A Preface: Part I
This is awesome, Dylan. Some suggestions:
"The Reader over Your Shoulder: A Handbook for Writers of English Prose" by Robert Graves and Alan Hodge. Makes a moral case for clarity of expression. Wish I'd read it decades ago.
"Frank Sinatra Has a Cold," by Gay Talese. Gorgeous piece of nonfiction writing.
Anything by Mencken. That guy knew how to write a goddamn sentence.
Someday this will be a tremendously large and useful list, or maybe even a community. And I want to get in early with the first participatory comment and say: The Craft of Research by Booth is an excellent book. Super useful, written in a clear style that isn't too conversational. It is written in a way that an advanced high schooler could understand it, but I'm a decade into my academic career and still use/reference it regularly. I use it to teach an undergraduate research course. Beyond all this, it makes perhaps the best argument for "pure research" I've ever heard--in I think, chapter 3? Of the fifth edition? It outlines the difference between applied and pure research and gives a much needed full-chested celebration of how pure research is the one of the most intellectually rewarding activities any of us can engage in. I talk about it in issue nine of my newsletter: https://charliebecker.substack.com/i/57756334/the-importance-of-audience-and-the-merits-of-pure-research
Off-topic, but I would guess that this is the longest single post on all of Substack as a platform 🤔
You do nothing by halves Dylan. Congratulations.
when life get hard read harder
What an opening! In the land of abundance, providers of discernment shall be rewarded with a sub :)
Truly admire what you're building Dylan. Some suggestions as you continue the later sections of screenwriting and fiction:
"On Writing" - Stephen King
"Writing for Emotional Impact" - Karl Iglesias
"Do Story" - Bobette Buster
"The Writer's Journey" - Christopher Vogler
"Story" - Robert McKee
Now that I've seen how you're approaching this, I think there are some missing under comedy. Specifically some of the following books on improv are not necessarily about writing, but since they are about improv they focus on creation, agreement, structure, and craft. Specifically, I would include:
- Truth in Comedy by Charna Halpern
- Impro by Keith Johnstone
- Improvise by Mick Napier
- Improvisation for the Theater by Viola Spolin
A few others about comedy:
- The American Language by H. L. Mencken
Depending on how far you want to stray from books strictly about craft, I would also consider Is This Anything by Jerry Seinfeld.
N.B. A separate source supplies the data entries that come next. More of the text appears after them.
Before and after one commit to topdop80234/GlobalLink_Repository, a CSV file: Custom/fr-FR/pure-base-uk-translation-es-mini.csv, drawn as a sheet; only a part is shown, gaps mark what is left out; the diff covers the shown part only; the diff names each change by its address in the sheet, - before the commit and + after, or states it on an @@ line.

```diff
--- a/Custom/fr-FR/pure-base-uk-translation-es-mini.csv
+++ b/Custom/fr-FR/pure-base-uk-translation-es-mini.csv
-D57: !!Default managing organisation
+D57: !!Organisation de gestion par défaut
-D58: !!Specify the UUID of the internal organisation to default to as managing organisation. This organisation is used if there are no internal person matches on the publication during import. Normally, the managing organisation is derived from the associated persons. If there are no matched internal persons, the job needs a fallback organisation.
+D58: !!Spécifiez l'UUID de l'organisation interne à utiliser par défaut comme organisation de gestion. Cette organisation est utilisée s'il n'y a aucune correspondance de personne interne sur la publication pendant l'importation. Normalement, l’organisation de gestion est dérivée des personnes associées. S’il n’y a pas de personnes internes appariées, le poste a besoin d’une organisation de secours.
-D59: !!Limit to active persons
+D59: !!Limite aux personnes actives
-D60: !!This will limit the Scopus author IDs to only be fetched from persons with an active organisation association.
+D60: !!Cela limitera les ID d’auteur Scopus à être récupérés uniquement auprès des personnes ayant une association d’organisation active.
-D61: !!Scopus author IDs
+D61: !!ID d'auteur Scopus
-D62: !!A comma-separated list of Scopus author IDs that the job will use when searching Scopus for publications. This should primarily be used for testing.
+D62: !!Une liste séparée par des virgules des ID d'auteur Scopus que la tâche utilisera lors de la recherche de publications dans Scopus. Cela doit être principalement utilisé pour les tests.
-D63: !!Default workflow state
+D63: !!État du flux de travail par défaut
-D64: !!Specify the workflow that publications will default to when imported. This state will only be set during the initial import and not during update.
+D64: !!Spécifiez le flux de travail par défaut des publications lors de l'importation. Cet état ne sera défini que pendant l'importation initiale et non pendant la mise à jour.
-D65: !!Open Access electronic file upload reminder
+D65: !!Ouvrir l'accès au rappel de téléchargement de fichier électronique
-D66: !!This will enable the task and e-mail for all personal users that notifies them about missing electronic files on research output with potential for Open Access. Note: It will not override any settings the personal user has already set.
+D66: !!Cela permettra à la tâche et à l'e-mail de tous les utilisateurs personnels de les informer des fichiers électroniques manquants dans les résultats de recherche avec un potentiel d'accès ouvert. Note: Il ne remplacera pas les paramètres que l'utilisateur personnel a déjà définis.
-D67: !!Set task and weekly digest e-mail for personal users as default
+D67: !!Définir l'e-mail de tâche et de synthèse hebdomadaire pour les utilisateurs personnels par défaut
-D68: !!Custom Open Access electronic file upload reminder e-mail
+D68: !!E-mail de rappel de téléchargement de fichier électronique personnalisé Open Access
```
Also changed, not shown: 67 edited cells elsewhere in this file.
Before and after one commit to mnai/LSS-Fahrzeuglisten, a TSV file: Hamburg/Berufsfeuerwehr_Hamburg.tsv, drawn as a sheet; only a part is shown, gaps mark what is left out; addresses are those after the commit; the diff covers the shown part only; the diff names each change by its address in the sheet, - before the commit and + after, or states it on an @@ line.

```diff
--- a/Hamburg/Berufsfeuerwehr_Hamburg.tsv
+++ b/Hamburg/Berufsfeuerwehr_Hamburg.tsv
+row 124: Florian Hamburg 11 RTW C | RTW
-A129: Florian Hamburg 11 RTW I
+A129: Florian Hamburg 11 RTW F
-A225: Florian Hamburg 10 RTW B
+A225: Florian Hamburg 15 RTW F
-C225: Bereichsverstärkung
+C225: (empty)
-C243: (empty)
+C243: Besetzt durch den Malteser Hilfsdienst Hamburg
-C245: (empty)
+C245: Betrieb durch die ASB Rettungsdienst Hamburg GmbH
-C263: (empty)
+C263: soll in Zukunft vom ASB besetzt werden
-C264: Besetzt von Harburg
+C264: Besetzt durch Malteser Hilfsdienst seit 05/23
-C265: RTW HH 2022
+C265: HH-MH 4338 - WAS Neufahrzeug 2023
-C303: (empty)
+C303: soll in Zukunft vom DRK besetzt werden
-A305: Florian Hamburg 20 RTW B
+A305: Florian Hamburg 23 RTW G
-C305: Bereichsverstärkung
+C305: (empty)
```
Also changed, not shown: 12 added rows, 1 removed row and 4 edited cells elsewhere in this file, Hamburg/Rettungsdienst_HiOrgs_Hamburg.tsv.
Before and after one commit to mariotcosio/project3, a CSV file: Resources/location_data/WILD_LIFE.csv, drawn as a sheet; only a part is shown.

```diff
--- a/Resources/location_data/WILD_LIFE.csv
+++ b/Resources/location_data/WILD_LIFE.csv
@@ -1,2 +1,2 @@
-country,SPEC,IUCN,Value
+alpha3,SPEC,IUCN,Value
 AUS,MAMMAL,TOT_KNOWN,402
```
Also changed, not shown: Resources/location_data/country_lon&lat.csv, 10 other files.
Also, unrelated to suggestions, but I would highly suggest publishing this in parallel on a place like Roam or Workflowy, where people can toggle, collapse, and search the lists. Would be happy to collab on building something like that with you.
Bravo, Dylan, on this debut!